You sacrifice for your family or you sacrifice your family, but all the same something gets sacrificed. That's all the other stories that you'll tell but you'll never live, all the homes you'll remember but never visit.
* * *
What if he switched with one of those other hims? Two realities claiming him at once. You can always wonder this, and maybe you can even know. You can see how things would have changed if you had been different. At Christmas, the barriers between stories thin, allowing other stories to leak through; that's where you get your A Christmas Carols and your It's a Wonderful Lifes and your One Magic Christmases from.
He tweaks the math and he falls through the barriers between stories, switches places with one of those other selves, having the Christmas he isn't having and cannot have. His family is different but also the same; he is different but also the same. A family who thinks he's different, but refuses to recognize the difference inasmuch as he refuses to recognize theirs.
* * *
Of course that bit didn't happen; this isn't that kind of story. Subotai is good at math, but not that good; good at hearing stories, but not that good at telling them.

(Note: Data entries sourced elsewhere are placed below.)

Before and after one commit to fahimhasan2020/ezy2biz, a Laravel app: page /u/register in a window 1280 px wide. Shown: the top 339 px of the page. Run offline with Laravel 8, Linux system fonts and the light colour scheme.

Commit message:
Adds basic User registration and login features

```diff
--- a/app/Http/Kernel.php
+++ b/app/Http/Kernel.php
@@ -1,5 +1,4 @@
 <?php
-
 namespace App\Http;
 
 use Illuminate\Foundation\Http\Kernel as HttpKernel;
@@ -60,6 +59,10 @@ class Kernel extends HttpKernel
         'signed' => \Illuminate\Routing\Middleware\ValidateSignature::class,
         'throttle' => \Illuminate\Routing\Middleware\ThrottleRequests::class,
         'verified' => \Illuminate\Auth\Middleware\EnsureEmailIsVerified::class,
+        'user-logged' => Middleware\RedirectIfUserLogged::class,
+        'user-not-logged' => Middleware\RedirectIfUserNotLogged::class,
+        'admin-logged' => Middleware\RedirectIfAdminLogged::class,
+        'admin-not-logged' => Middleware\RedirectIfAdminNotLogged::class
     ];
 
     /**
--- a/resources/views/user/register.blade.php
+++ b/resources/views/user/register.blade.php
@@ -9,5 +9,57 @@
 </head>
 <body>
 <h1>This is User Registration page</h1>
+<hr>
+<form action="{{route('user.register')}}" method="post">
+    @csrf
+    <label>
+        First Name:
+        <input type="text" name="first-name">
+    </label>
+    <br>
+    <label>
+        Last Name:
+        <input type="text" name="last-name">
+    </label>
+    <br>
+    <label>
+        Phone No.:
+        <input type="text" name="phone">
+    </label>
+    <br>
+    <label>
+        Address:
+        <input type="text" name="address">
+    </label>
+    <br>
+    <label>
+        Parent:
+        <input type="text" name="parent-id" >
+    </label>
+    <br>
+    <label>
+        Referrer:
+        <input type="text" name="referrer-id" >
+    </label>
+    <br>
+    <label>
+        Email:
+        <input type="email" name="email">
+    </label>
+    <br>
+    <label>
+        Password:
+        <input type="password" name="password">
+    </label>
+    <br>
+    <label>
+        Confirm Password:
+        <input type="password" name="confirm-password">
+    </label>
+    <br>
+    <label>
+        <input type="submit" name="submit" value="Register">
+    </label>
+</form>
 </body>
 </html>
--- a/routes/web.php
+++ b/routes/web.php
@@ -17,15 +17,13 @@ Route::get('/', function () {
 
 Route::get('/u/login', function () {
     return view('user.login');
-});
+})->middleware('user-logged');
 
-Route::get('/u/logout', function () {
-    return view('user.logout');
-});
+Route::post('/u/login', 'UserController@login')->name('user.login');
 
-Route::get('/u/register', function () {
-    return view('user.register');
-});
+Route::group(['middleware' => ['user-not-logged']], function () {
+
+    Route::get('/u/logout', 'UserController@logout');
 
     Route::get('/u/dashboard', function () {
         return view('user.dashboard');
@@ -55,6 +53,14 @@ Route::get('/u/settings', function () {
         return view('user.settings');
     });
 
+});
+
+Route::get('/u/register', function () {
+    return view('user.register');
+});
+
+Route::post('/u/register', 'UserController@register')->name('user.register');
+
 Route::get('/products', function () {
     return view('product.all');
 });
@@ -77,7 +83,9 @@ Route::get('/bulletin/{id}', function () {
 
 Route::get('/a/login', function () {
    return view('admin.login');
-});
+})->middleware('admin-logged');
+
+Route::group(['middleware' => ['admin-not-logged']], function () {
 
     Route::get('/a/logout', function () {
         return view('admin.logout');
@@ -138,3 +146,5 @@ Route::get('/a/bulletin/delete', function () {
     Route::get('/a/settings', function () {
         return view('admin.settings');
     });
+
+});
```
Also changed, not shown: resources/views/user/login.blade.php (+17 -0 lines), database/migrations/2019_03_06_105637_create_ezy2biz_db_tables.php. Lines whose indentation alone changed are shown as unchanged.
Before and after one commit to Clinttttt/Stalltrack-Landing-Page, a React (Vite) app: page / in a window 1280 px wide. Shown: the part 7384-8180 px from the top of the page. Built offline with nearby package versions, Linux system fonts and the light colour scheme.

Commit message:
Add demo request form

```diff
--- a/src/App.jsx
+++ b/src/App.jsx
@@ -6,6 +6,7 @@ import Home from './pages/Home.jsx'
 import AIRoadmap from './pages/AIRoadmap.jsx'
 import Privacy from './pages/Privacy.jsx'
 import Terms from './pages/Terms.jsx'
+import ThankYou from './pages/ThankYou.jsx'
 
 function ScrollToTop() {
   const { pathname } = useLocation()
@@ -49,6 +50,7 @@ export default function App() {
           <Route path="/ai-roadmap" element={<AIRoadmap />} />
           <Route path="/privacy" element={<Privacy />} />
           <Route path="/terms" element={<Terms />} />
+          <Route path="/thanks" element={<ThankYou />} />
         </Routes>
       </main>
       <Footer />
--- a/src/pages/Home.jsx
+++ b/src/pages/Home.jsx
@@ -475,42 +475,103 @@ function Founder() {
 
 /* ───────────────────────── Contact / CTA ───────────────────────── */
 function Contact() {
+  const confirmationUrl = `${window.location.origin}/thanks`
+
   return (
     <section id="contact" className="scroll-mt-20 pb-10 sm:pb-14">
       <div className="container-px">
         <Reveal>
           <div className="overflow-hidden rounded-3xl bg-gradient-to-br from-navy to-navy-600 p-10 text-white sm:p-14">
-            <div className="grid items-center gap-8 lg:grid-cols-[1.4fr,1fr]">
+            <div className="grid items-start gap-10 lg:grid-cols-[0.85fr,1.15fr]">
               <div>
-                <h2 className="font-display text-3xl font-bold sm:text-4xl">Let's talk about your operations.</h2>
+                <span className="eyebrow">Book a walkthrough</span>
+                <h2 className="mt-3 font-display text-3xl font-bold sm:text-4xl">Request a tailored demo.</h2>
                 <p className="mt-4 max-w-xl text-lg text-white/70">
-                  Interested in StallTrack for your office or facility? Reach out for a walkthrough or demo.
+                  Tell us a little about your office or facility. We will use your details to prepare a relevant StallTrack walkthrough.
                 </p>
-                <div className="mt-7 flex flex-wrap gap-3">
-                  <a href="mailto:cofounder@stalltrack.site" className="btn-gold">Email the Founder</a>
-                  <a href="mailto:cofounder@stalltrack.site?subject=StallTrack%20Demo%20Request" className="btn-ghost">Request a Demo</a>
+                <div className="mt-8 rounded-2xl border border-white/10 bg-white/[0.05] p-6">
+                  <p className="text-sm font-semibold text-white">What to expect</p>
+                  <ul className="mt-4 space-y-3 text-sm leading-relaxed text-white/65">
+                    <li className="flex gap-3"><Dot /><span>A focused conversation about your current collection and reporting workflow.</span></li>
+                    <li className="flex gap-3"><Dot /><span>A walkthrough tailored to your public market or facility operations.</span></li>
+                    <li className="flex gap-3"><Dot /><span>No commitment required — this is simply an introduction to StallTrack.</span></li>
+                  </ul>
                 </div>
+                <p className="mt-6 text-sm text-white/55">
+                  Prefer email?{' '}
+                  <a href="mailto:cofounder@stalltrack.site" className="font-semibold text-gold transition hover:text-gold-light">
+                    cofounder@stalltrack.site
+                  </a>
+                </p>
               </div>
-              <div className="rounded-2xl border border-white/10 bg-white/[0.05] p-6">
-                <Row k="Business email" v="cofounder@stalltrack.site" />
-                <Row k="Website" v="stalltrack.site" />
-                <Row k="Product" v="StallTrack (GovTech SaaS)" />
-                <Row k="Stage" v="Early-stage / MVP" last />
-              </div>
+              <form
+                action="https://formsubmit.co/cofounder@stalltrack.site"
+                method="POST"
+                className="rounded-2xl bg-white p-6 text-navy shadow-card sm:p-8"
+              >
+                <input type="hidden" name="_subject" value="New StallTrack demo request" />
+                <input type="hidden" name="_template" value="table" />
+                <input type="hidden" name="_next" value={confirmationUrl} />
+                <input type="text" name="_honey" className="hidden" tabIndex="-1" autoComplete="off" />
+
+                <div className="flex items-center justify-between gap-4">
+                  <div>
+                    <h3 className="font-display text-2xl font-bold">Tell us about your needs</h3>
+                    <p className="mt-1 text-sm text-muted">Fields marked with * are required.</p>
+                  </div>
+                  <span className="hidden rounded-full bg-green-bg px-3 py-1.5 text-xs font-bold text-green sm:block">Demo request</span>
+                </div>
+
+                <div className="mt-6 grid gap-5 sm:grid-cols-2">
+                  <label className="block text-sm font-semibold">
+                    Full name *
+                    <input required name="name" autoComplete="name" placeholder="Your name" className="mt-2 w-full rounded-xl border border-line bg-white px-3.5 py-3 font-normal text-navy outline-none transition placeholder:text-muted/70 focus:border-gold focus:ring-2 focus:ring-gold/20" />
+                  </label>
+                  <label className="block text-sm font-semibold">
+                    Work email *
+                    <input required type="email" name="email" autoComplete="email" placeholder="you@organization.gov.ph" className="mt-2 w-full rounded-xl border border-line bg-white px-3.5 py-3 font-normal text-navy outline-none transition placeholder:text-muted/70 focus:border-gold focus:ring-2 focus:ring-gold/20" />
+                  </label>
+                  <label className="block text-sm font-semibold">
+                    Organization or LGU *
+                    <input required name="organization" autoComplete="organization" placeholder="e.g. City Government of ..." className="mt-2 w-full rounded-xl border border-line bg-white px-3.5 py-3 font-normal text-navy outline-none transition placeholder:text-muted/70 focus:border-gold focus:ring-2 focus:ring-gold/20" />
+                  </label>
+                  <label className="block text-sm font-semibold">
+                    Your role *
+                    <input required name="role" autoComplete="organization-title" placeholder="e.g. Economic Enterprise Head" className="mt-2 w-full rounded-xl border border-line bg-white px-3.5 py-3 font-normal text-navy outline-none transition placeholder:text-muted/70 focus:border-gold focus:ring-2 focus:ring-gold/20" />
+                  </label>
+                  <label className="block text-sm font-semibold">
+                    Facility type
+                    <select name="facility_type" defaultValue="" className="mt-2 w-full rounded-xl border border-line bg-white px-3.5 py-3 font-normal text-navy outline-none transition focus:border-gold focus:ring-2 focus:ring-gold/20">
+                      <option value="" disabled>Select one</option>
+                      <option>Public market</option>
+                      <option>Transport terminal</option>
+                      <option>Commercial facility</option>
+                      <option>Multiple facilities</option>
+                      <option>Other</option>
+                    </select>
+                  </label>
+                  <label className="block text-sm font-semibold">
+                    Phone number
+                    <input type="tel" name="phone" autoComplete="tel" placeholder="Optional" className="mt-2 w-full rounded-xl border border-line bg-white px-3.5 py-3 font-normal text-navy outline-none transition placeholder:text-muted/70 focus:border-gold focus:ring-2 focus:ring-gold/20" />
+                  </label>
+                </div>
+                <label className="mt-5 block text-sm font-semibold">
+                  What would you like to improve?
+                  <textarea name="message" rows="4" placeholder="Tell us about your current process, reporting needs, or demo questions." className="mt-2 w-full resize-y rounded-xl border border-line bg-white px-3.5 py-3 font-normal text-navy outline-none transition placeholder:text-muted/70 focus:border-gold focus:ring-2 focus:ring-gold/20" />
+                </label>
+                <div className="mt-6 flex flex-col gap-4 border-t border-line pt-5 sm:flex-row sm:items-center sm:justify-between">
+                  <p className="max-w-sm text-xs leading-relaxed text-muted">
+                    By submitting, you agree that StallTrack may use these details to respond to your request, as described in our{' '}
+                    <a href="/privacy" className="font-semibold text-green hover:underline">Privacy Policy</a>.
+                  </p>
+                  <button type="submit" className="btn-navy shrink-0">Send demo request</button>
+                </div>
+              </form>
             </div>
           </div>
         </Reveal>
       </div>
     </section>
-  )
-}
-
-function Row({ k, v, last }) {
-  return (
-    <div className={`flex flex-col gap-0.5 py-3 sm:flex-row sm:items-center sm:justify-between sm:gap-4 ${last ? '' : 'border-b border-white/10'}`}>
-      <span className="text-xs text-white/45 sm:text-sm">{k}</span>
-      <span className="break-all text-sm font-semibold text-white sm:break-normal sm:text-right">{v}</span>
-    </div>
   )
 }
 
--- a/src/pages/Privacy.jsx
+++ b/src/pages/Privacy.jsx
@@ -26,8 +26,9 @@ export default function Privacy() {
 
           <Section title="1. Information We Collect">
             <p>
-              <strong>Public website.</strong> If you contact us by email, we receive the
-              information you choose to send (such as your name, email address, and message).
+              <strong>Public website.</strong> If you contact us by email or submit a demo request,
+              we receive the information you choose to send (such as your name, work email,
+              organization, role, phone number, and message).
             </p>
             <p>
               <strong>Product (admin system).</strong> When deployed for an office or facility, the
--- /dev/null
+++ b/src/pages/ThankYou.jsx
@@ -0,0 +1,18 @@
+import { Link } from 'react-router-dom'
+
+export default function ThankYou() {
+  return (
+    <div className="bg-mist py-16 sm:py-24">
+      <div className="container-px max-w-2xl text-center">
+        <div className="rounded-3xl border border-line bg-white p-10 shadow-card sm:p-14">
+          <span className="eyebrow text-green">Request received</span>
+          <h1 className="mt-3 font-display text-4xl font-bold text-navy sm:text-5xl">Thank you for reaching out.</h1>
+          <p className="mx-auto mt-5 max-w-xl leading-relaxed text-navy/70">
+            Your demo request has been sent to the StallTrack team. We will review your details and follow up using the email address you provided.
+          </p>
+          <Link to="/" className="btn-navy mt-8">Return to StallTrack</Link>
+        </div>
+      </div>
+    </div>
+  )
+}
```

Christmas morning he sits down with his parents next to the tree. "I'm sorry I don't come home and I'm sorry I don't call more, but I'm glad I'm with you now," he says, knowing now with mathematical certainty-- even if he always knew with literary certainty-- that there's another world where he's done worse and another world where he's done better, and another world where he changes his behavior now, and another world where he doesn't. All those stories piled on top of each other at Christmas, continuing to change as much as they always have change, coming to an end as they begin.
"God bless us," his father says, "every one of us." The misquotation is appropriate in context, Subotai realizes, thinking of those other Subotais and those other Christmases and those other stories.
Snow doesn't fall.
* * *
People do go back, but they don't survive, because two realities are claiming them at the same time. [...] Going back after a long time will make you mad, because the people that you left behind do not like to think of you changed, will treat you as they always did, accuse you of being indifferent when you are only different.
—Oranges Are Not the Only Fruit by Jeanette Winterson
* * *
|Some other story of Christmas.|